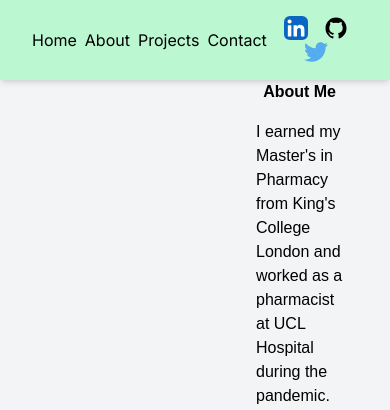
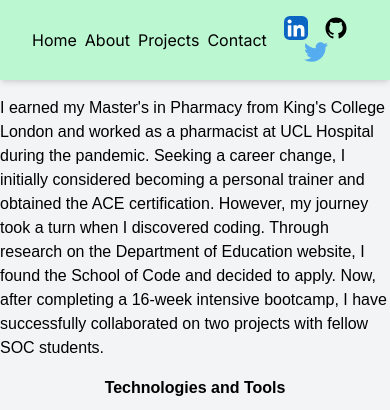
Before and after one commit to Gavinpiy/portfolio, a Next.js app: page /about in a window 390 px wide. Shown: the top 410 px of the page. Built offline with nearby package versions, Linux system fonts and the light colour scheme.

Commit message:
responsive styling

```diff
--- a/app/about/page.jsx
+++ b/app/about/page.jsx
@@ -2,7 +2,7 @@ const About = () => {
   return (
     <div className=" flex flex-col justify-center items-center flex-wrap gap-4 w-full font-montserrat">
       <h1 className="font-semibold">About Me</h1>
-      <p className="flex justify-center px-60">
+      <p className="flex justify-center ">
         I earned my Master's in Pharmacy from King's College London and worked
         as a pharmacist at UCL Hospital during the pandemic. Seeking a career
         change, I initially considered becoming a personal trainer and obtained
--- a/app/template.jsx
+++ b/app/template.jsx
@@ -13,13 +13,13 @@ export default function Template({ children }) {
       <header className="fixed top-0 w-full z-10">
         <Header />
       </header>
-      <main className="overflow-y-scroll flex-grow pt-20 pb-10 bg-gray-100 md:pt-10 lg:pt-28">
+      <main className=" pt-14  pb-10 bg-gray-100 md:pt-10 lg:pt-28">
         <motion.main
           variants={variants}
           initial="hidden"
           animate="enter"
           transition={{ type: "linear" }}
-          className="px-4 md:px-2 lg:px-12"
+          className=""
         >
           {children}
         </motion.main>
--- a/components/data.json
+++ b/components/data.json
@@ -37,7 +37,7 @@
     "id": "6",
     "url": "/images/Pokemon.png",
     "title": "PokemonCatcher",
-    "description": "Stickman StickmanStickmanStickman Stickman Stickman Stickman Stickman Stickman ",
+    "description": "Stickman Stickman Stickman Stickman Stickman Stickman Stickman Stickman Stickman ",
     "alt": "Pokemon"
   }
 ]
```
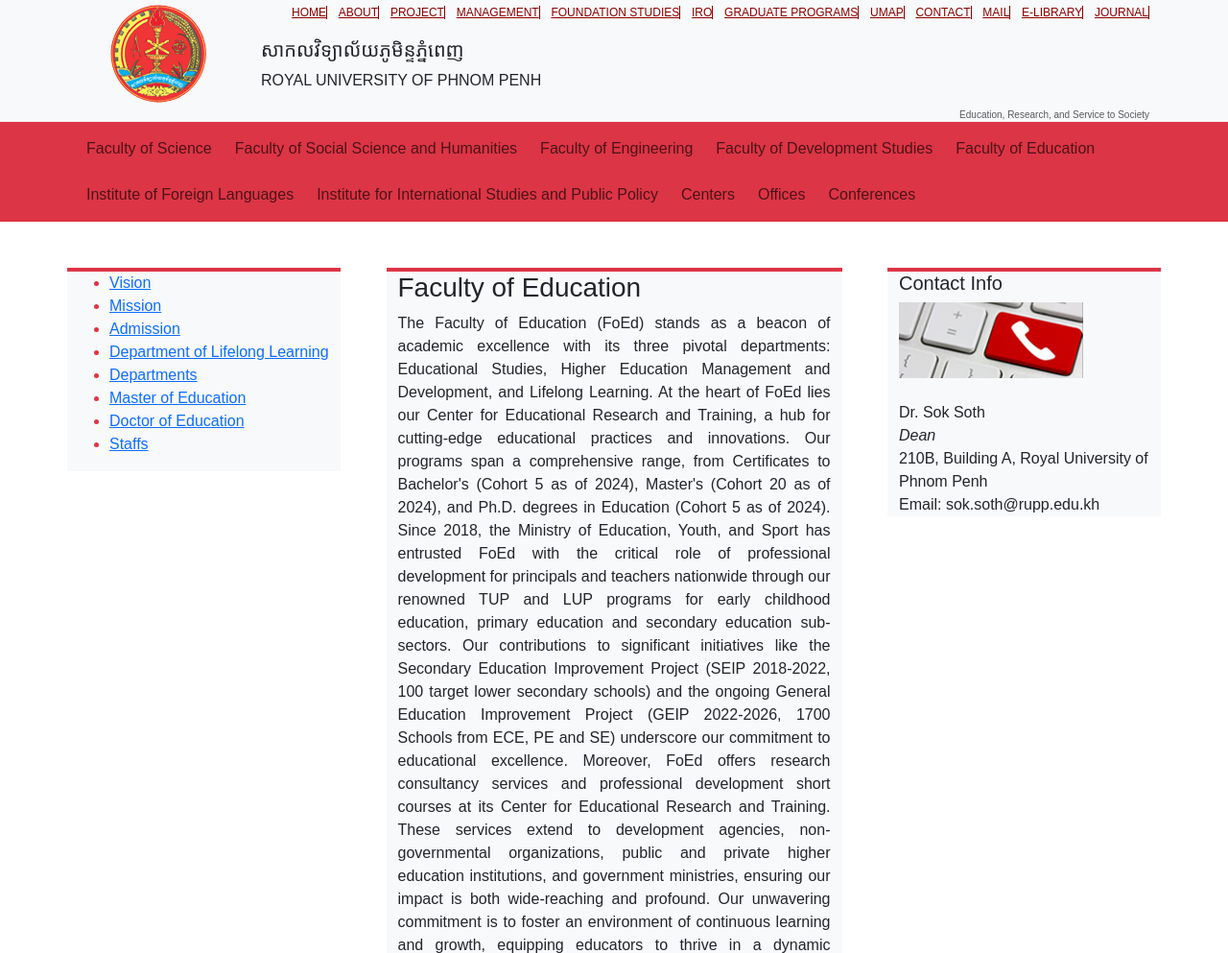
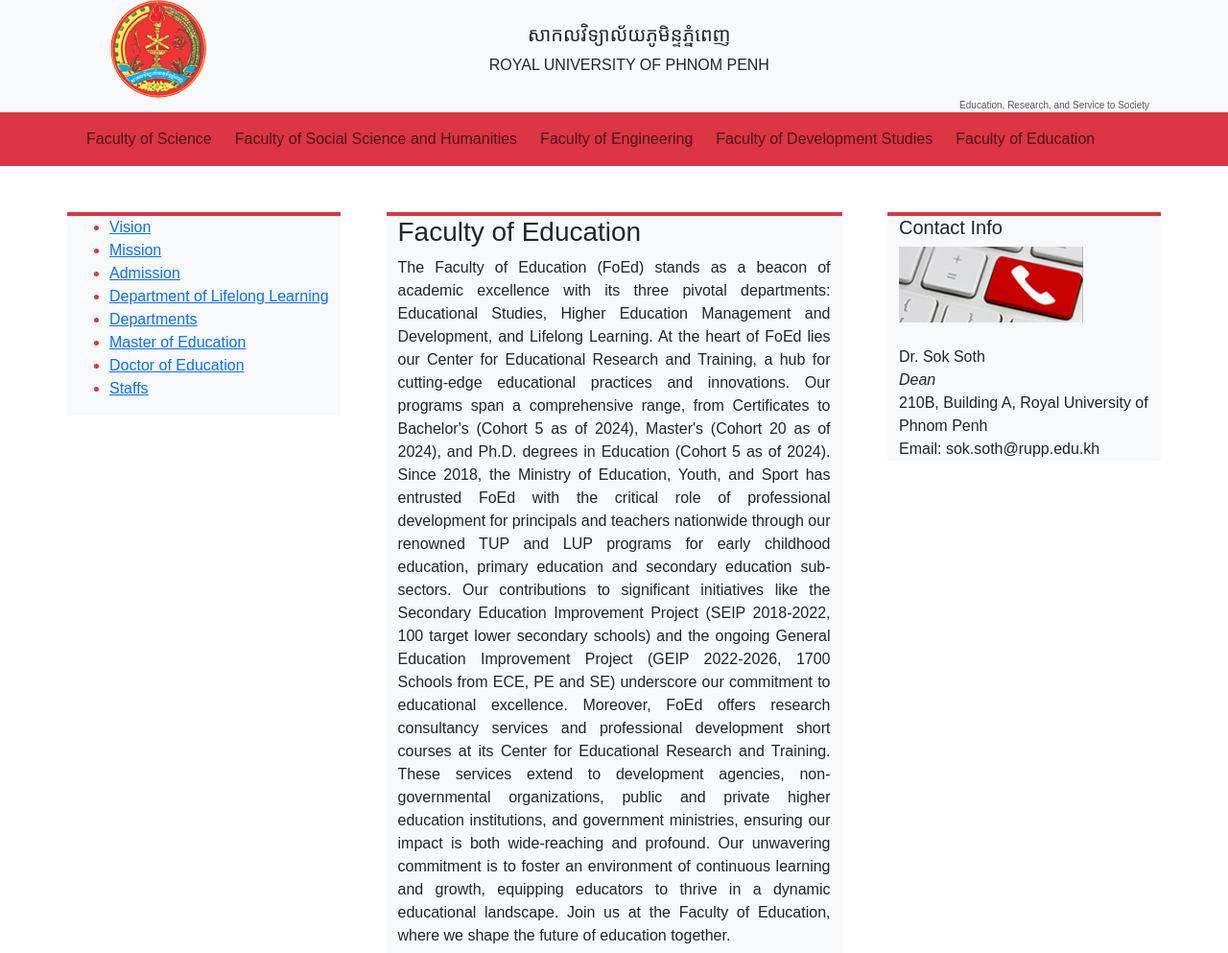
Before and after one commit to soknira/bootstrap, a plain HTML site: page education.html in a window 1280 px wide. Shown: the top 993 px of the page at 96% size. Drawn offline with nearby package versions, Linux system fonts and the light colour scheme; files whose address does not match are found by name.

Commit message:
Update education.html

```diff
--- a/education.html
+++ b/education.html
@@ -15,8 +15,8 @@
                 <div class="col-12 col-sm-2 col-md-2  d-flex align-items-center justify-content-center">
                     <img class="img-fluid" src="./Image/rupp-logo.png" alt="logo">
                 </div>
-                <div class="col-12 col-sm-10 col-md-10 d-flex flex-column">
-                    <nav>
+                <div class="col-12 col-sm-10 col-md-10 d-flex flex-column pt-4">
+                    <!-- <nav>
                         <ul class="d-flex flex-wrap justify-content-between">
                             <li class="list-group-item">
                                 <a class="" href="#">HOME</a>
@@ -55,10 +55,10 @@
                                 <a class="" href="#">JOURNAL</a>
                             </li>
                         </ul>
-                    </nav>
+                    </nav> -->
                     <!-- name-of-university -->
                     <div class="row">
-                        <div class="col-12 col-sm-10 university-name text-center text-md-start">
+                        <div class="col-12 col-sm-10 university-name text-center text-md-center">
                             <h1 class="fs-5">
                                 សាកលវិទ្យាល័យភូមិន្ទភ្នំពេញ
                             </h1>
@@ -114,7 +114,7 @@
                         <li class="nav-item">
                             <a class="nav-link" href="./education.html">Faculty of Education</a>
                         </li>
-                        <li class="nav-item">
+                        <!-- <li class="nav-item">
                             <a class="nav-link" href="#">Institute of Foreign Languages</a>
                         </li>
                         <li class="nav-item">
@@ -128,7 +128,7 @@
                         </li>
                         <li class="nav-item">
                             <a class="nav-link" href="#">Conferences</a>
-                        </li>
+                        </li> -->
                     </ul>
                 </div>
             </nav>
```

_____

■ WHAT NEEDS TO BE DONE
Could you set down the records above exactly, skipping any picture?

■ ANSWER AREA
Before and after one commit to Gavinpiy/portfolio, a Next.js app: page /about in a window 390 px wide. Shown: the top 410 px of the page. Built offline with nearby package versions, Linux system fonts and the light colour scheme.

Commit message:
responsive styling

```diff
--- a/app/about/page.jsx
+++ b/app/about/page.jsx
@@ -2,7 +2,7 @@ const About = () => {
   return (
     <div className=" flex flex-col justify-center items-center flex-wrap gap-4 w-full font-montserrat">
       <h1 className="font-semibold">About Me</h1>
-      <p className="flex justify-center px-60">
+      <p className="flex justify-center ">
         I earned my Master's in Pharmacy from King's College London and worked
         as a pharmacist at UCL Hospital during the pandemic. Seeking a career
         change, I initially considered becoming a personal trainer and obtained
--- a/app/template.jsx
+++ b/app/template.jsx
@@ -13,13 +13,13 @@ export default function Template({ children }) {
       <header className="fixed top-0 w-full z-10">
         <Header />
       </header>
-      <main className="overflow-y-scroll flex-grow pt-20 pb-10 bg-gray-100 md:pt-10 lg:pt-28">
+      <main className=" pt-14  pb-10 bg-gray-100 md:pt-10 lg:pt-28">
         <motion.main
           variants={variants}
           initial="hidden"
           animate="enter"
           transition={{ type: "linear" }}
-          className="px-4 md:px-2 lg:px-12"
+          className=""
         >
           {children}
         </motion.main>
--- a/components/data.json
+++ b/components/data.json
@@ -37,7 +37,7 @@
     "id": "6",
     "url": "/images/Pokemon.png",
     "title": "PokemonCatcher",
-    "description": "Stickman StickmanStickmanStickman Stickman Stickman Stickman Stickman Stickman ",
+    "description": "Stickman Stickman Stickman Stickman Stickman Stickman Stickman Stickman Stickman ",
     "alt": "Pokemon"
   }
 ]
```
Before and after one commit to soknira/bootstrap, a plain HTML site: page education.html in a window 1280 px wide. Shown: the top 993 px of the page at 96% size. Drawn offline with nearby package versions, Linux system fonts and the light colour scheme; files whose address does not match are found by name.

Commit message:
Update education.html

```diff
--- a/education.html
+++ b/education.html
@@ -15,8 +15,8 @@
                 <div class="col-12 col-sm-2 col-md-2  d-flex align-items-center justify-content-center">
                     <img class="img-fluid" src="./Image/rupp-logo.png" alt="logo">
                 </div>
-                <div class="col-12 col-sm-10 col-md-10 d-flex flex-column">
-                    <nav>
+                <div class="col-12 col-sm-10 col-md-10 d-flex flex-column pt-4">
+                    <!-- <nav>
                         <ul class="d-flex flex-wrap justify-content-between">
                             <li class="list-group-item">
                                 <a class="" href="#">HOME</a>
@@ -55,10 +55,10 @@
                                 <a class="" href="#">JOURNAL</a>
                             </li>
                         </ul>
-                    </nav>
+                    </nav> -->
                     <!-- name-of-university -->
                     <div class="row">
-                        <div class="col-12 col-sm-10 university-name text-center text-md-start">
+                        <div class="col-12 col-sm-10 university-name text-center text-md-center">
                             <h1 class="fs-5">
                                 សាកលវិទ្យាល័យភូមិន្ទភ្នំពេញ
                             </h1>
@@ -114,7 +114,7 @@
                         <li class="nav-item">
                             <a class="nav-link" href="./education.html">Faculty of Education</a>
                         </li>
-                        <li class="nav-item">
+                        <!-- <li class="nav-item">
                             <a class="nav-link" href="#">Institute of Foreign Languages</a>
                         </li>
                         <li class="nav-item">
@@ -128,7 +128,7 @@
                         </li>
                         <li class="nav-item">
                             <a class="nav-link" href="#">Conferences</a>
-                        </li>
+                        </li> -->
                     </ul>
                 </div>
             </nav>
```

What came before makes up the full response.